We meet upstairs at Finkle’s Cafe on Finkle Street in Kendal, from 11-12.30. The dates in our diary for the next few months ahead are: 3rd October, 1st November, 5th December, 10th January, 6th February and 7th March. If you’d like to ask about it, feel free to email me. Or just turn up. You’ll be very welcome.
You can read a brief excerpt from this poem here; and if you scroll down that page you can find a link to A***** (the badplace™) where you can read the whole thing by clicking on the “look inside” thing about the book (itself called I Praise My Destroyer). It’s on pp. 4-6 of the book.
This poem is such a rich feast of images that I’m not going to attempt any kind of sustained, line-by-line comment; besides, you can see for yourself how it celebrates life in its dazzling variousness and glory. But I do want to say how much I love the way Ackerman treats the bewilderment we can feel, the puzzled, incredulous incapacity we experience, when we try to imagine our own non-existence.
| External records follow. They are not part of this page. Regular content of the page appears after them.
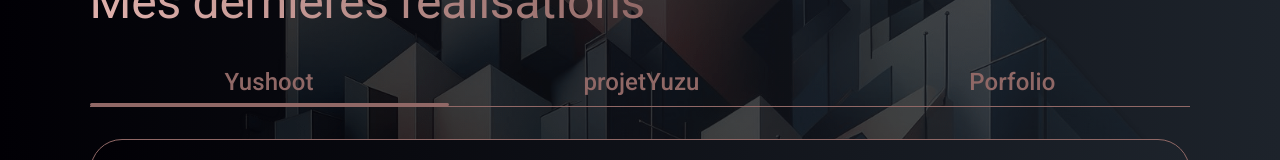
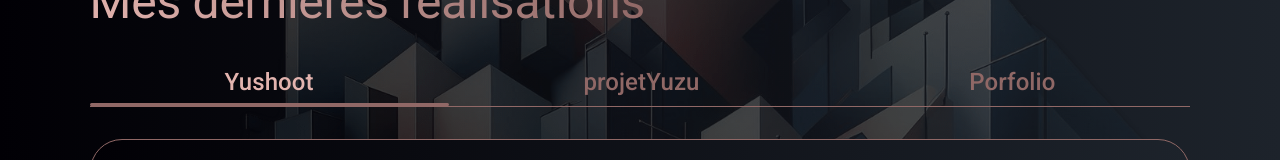
Before and after one commit to ChrisVai/portfolioFront, an Angular app: page /projects in a window 1280 px wide. Shown: the part 227-387 px from the top of the page. Built offline with nearby package versions, Linux system fonts and the light colour scheme.

Commit message:
update mat tab label active color

```diff
--- a/src/app/features/projects/components/projects/projects.component.css
+++ b/src/app/features/projects/components/projects/projects.component.css
@@ -8,7 +8,7 @@
   /*Mat-tab*/
   /**header
     /*Couleur police label header*/
-  --mat-tab-header-active-label-text-color: var(--primary-color-mid-copper);
+  --mat-tab-header-active-label-text-color: var(--primary-color-light-copper);
   --mat-tab-header-inactive-label-text-color: var(--primary-color-mid-copper);
   --mat-tab-header-active-focus-label-text-color: var(--primary-color-light-copper);
   --mat-tab-header-inactive-hover-label-text-color: var(--primary-color-light-copper);
```
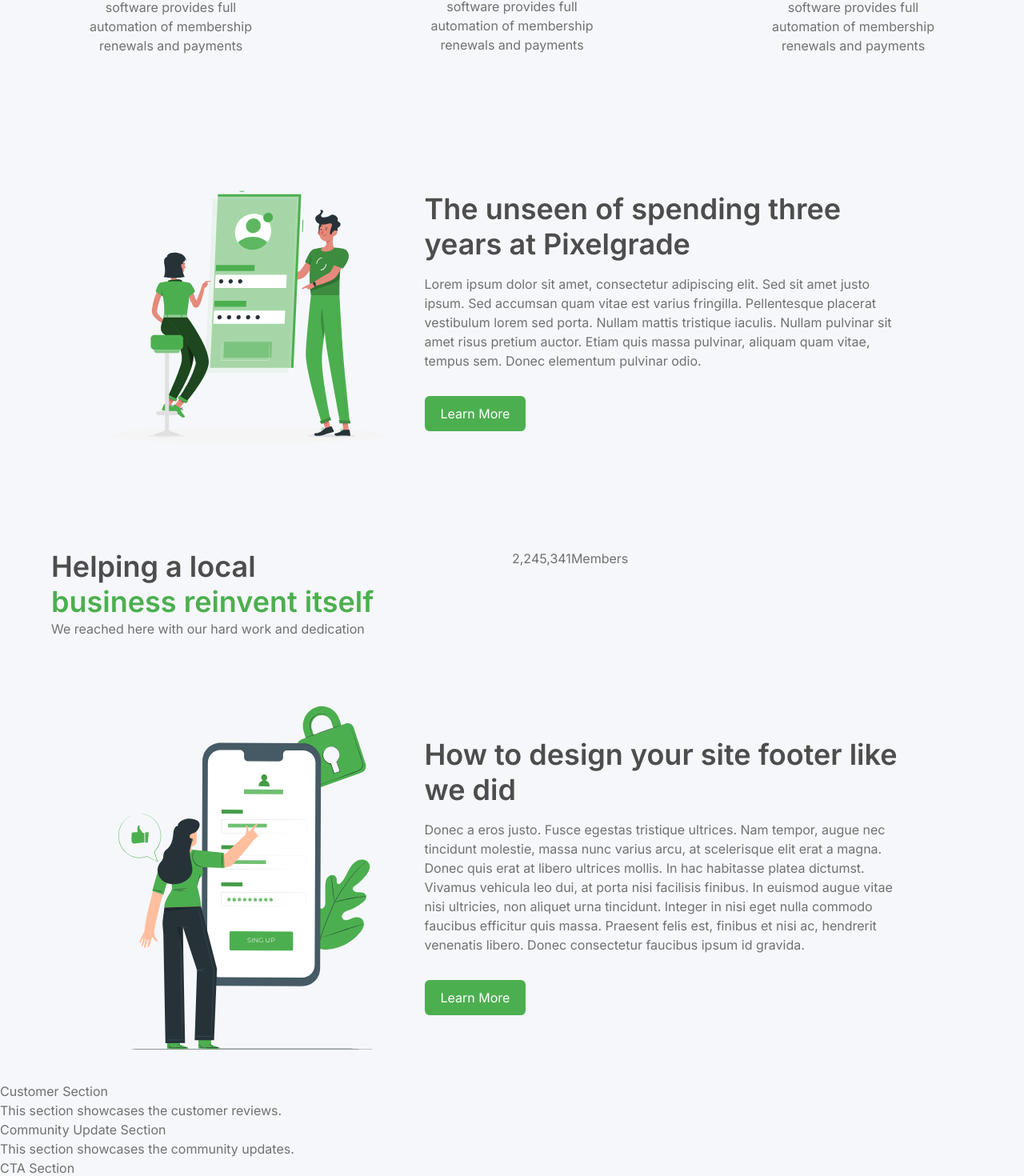
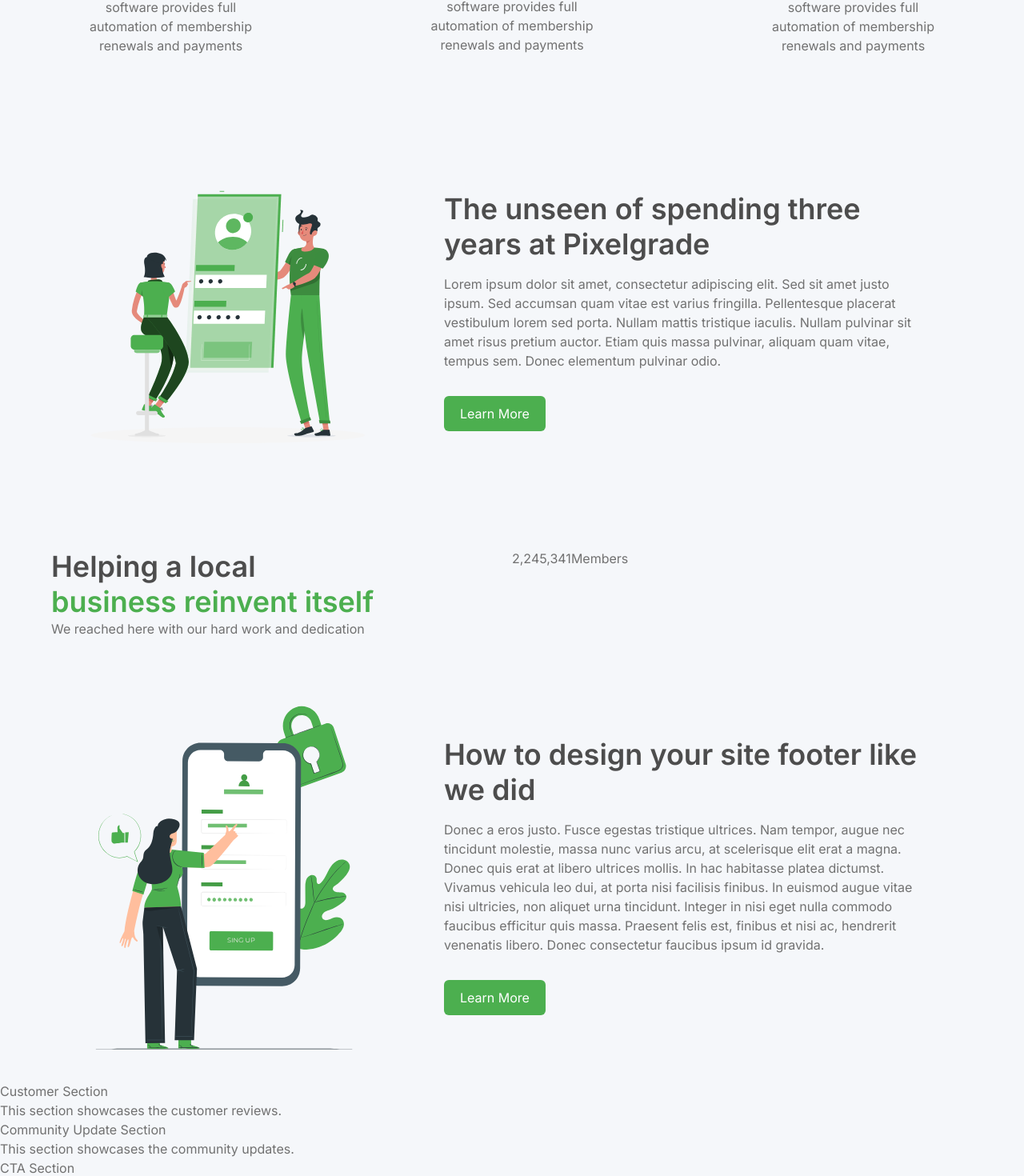
Before and after one commit to indrampd/nexcent-web-slicing, a Next.js app: page / in a window 1280 px wide. Shown: the part 1325-2795 px from the top of the page at 80% size. Built offline with nearby package versions, Linux system fonts and the light colour scheme.

Commit message:
chore: Update image sources and layout in homepage sections

```diff
--- a/src/components/homepage/unlock-section.tsx
+++ b/src/components/homepage/unlock-section.tsx
@@ -3,14 +3,14 @@ import ButtonPrimary from "../buttons/button-primary";
 
 export default function UnlockSection() {
   return (
-		<section className=" flex py-[2.5rem] px-[5%]">
-			<div className="flex m-x-[72rem] mx-auto justify-between items-center">
+		<section className="flex py-[2.5rem] px-[5%]">
+			<div className="flex w-full max-w-[72rem] mx-auto justify-between items-center">
 				<figure className="flex">
 					<Image
 						src={"/pana.svg"}
 						alt="Illustration"
 						width={442}
-						height={443}
+						height={329}
 					/>
 				</figure>
 				<div className="flex flex-col gap-8 max-w-[661px]">
--- a/src/components/homepage/unseen-section.tsx
+++ b/src/components/homepage/unseen-section.tsx
@@ -4,7 +4,7 @@ import ButtonPrimary from "../buttons/button-primary";
 export default function UnseenSection() {
 	return (
 		<section className="flex py-[2.5rem] px-[5%]">
-			<div className="flex m-x-[72rem] mx-auto justify-between items-center">
+			<div className="flex w-full max-w-[72rem] mx-auto justify-between items-center">
 				<figure className="flex">
 					<Image
 						src={"/unseen-illustration.svg"}
--- a/src/components/navbar.tsx
+++ b/src/components/navbar.tsx
@@ -21,7 +21,7 @@ export default function Navbar() {
 							<Image
 								src="/Logo.svg"
 								alt="logo"
-								width={100}
+								width={154}
 								height={24}
 							/>
 						</Link>
```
I mean, we know it in theory; but actually to realise it, to try to feel it…? Larkin tells us how ‘the mind blanks at the glare’;* here, Ackerman dramatises it, with the repetitions of ‘How can it all end’. And at the same time, the variety of her imagery suggests the wonder of the world, and her profound gratitude for the gift of being alive on ‘the startling Earth/for what seemed]/an endless resurrection of days’
‘Seemed’. That’s the crucial word there. This is a poem written by someone who’s looking mortality in the face and who, despite her struggles to realise it, finds herself more inspired than paralysed (unlike poor Phil…). On the contrary: Ackerman is determined to spend ‘all the coins of sense’. Further: she is ready to praise all of ‘our real estate—a shadow and a grave’. That is to say, she celebrates the life’s opposite, death: how it is a foil to life; how it allows life to shine so brightly in contrast with the impending darkness.
This poems stills and also inspires me. It refuses to let sorrow over the human predicament (the awareness of our own mortality) curdle into bitterness or fear. It’s not a lament but a hymn of praise. By looking death in the face Ackerman only deepens her love of life; and this determination to be as alive as possible, while it’s possible, is what I want to take from contemplating my mortality. Not in a panicked, ticking-things-off-a-bucket-list kind of a way, but in a revelling in the moment—any moment—sort of a way. For, as I read it, anyway, when Ackerman chooses to ‘praise [her] destroyer’, she’s not only praising death for sharpening and giving value and meaning to being alive. She’s also praising life itself, because life is what kills us. We can only die because we have been alive. That’s the deal.
So. ‘Come let us sport us while we may’…